Now, it must be pointed out that this horror-comedy is light on the horror and high on the comedy. Tampering expectations for this is fairly essential to enjoying the chaotic drug-filled whodunnit. But even with all the loud characters, Bodies Bodies Bodies is a tight film.
It’s all shot in one location with a small cast, and with minimal light. In fact, at the Q&A after the film’s World Premiere at SXSW 2022, the director revealed that the characters serve as the film’s light sources as well. With a power outage, their phones and flashlights become the way we see what’s happening and add another level of connection between the actors on the screen.
With a stellar twist ending, a strongly connected cast, and a lot of humor (even if it doesn’t all land) Bodies Bodies Bodies is a fun time. It’s a film that launches itself head-on into the chaos of entitled rich kids on drugs who are all just pretending to like everything about each other and it’s better for it.
Bodies Bodies Bodies
- Rating - 8/108/10
With a stellar twist ending, a strongly connected cast, and a lot of humor (even if it doesn’t all land) Bodies Bodies Bodies is a fun time. It’s a film that launches itself head-on into the chaos of entitled rich kids on drugs who are all really just pretending to like everything about each other and it’s better for it.

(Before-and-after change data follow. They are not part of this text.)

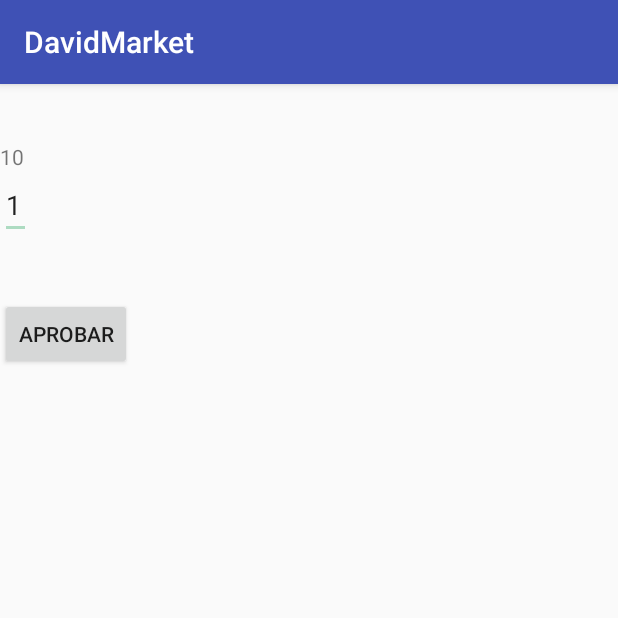
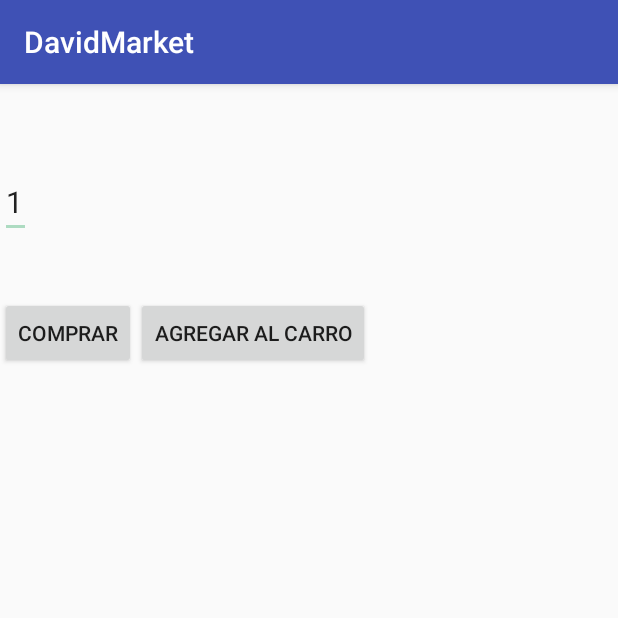
Before and after one commit to samueldavidss/DavidMarket, an Android app: the DescriptionActivity screen opened directly, with no data from a screen before it, on a phone screen of 412 x 824 dp, the top half of it. Run offline under Robolectric (Android 15) with nearby library versions, the phone set to English and light mode, and no system bars; 1 statement that could not run was skipped.

```diff
--- a/app/src/main/java/com/example/samuel/davidmarket/LoginActivity.java
+++ b/app/src/main/java/com/example/samuel/davidmarket/LoginActivity.java
@@ -46,14 +46,11 @@ public class LoginActivity extends AppCompatActivity {
                 RC_SIGN_IN);
     }
     private void logged(){
-
         Intent intent = new Intent(this, MainActivity.class);
         startActivity(intent);
         finish();
-
     }
     private void register(){
-
         DatabaseReference dbRef = new References().userReference().child(new CurrentUser().getCurrentUser().getUid());
         Users user = new Users();
         user.setEmail(new CurrentUser().getCurrentUser().getEmail());
--- a/app/src/main/java/com/example/samuel/davidmarket/MainActivity.java
+++ b/app/src/main/java/com/example/samuel/davidmarket/MainActivity.java
@@ -54,7 +54,7 @@ public class MainActivity extends AppCompatActivity implements ListernerProducts
     public void click(Products products, String name, String measure, String price) {
         Intent intent = new Intent(this,DescriptionActivity.class);
         intent.putExtra(DESCRIPTION,products);
-        intent.putExtra("name",price);
+        intent.putExtra("price",price);
         intent.putExtra("measure",measure);
         intent.putExtra("name", name);
         startActivity(intent);
--- a/app/src/main/res/layout/activity_description.xml
+++ b/app/src/main/res/layout/activity_description.xml
@@ -8,23 +8,22 @@
     tools:context="com.example.samuel.davidmarket.DescriptionActivity">
 
     <TextView
+        android:textSize="20dp"
         android:id="@+id/descritTv"
         android:layout_width="wrap_content"
         android:layout_height="wrap_content" />
 
     <TextView
+        android:textSize="20dp"
         android:text="10"
         android:id="@+id/priceDEt"
         android:layout_width="wrap_content"
         android:layout_height="wrap_content" />
 
-    <TextView
-        android:text="10"
-        android:id="@+id/price2DEt"
-        android:layout_width="wrap_content"
-        android:layout_height="wrap_content" />
+
 
     <EditText
+        android:textSize="20dp"
         android:text="1"
         android:id="@+id/countTv"
         android:layout_width="wrap_content"
@@ -32,17 +31,31 @@
         android:inputType="number"/>
 
     <TextView
+
         android:id="@+id/totalTv"
         android:layout_width="wrap_content"
         android:layout_height="wrap_content" />
+    <LinearLayout
+        android:orientation="horizontal"
+        android:layout_width="match_parent"
+        android:layout_height="wrap_content">
+
+        <Button
+            android:layout_marginTop="20dp"
+            android:text="Comprar"
+            android:id="@+id/buyBtn"
+            android:layout_width="wrap_content"
+            android:layout_height="wrap_content" />
+        <Button
+            android:layout_marginTop="20dp"
+            android:text="Agregar al carro"
+            android:id="@+id/addToCarBtn"
+            android:layout_width="wrap_content"
+            android:layout_height="wrap_content" />
+
+
+    </LinearLayout>
 
 
 
-    <Button
-        android:layout_marginTop="20dp"
-        android:text="Aprobar"
-        android:id="@+id/buyBtn"
-        android:layout_width="wrap_content"
-        android:layout_height="wrap_content" />
-
 </LinearLayout>
```
Also changed, not shown: app/src/main/java/com/example/samuel/davidmarket/Adapters/BuyAdapter.java (added, +8 -0 lines), app/src/main/java/com/example/samuel/davidmarket/Adapters/CheckoutAdapter.java (added, +49 -0 lines), app/src/main/java/com/example/samuel/davidmarket/DescriptionActivity.java (+23 -14 lines).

Kate is co-founder, EIC, and CCO of BWT. She’s also a Certified Rotten Tomatoes Critic, host, and creator of our flagship podcast, But Why Tho?. She also manages all PR relationships for comics, manga, film, TV, and anime.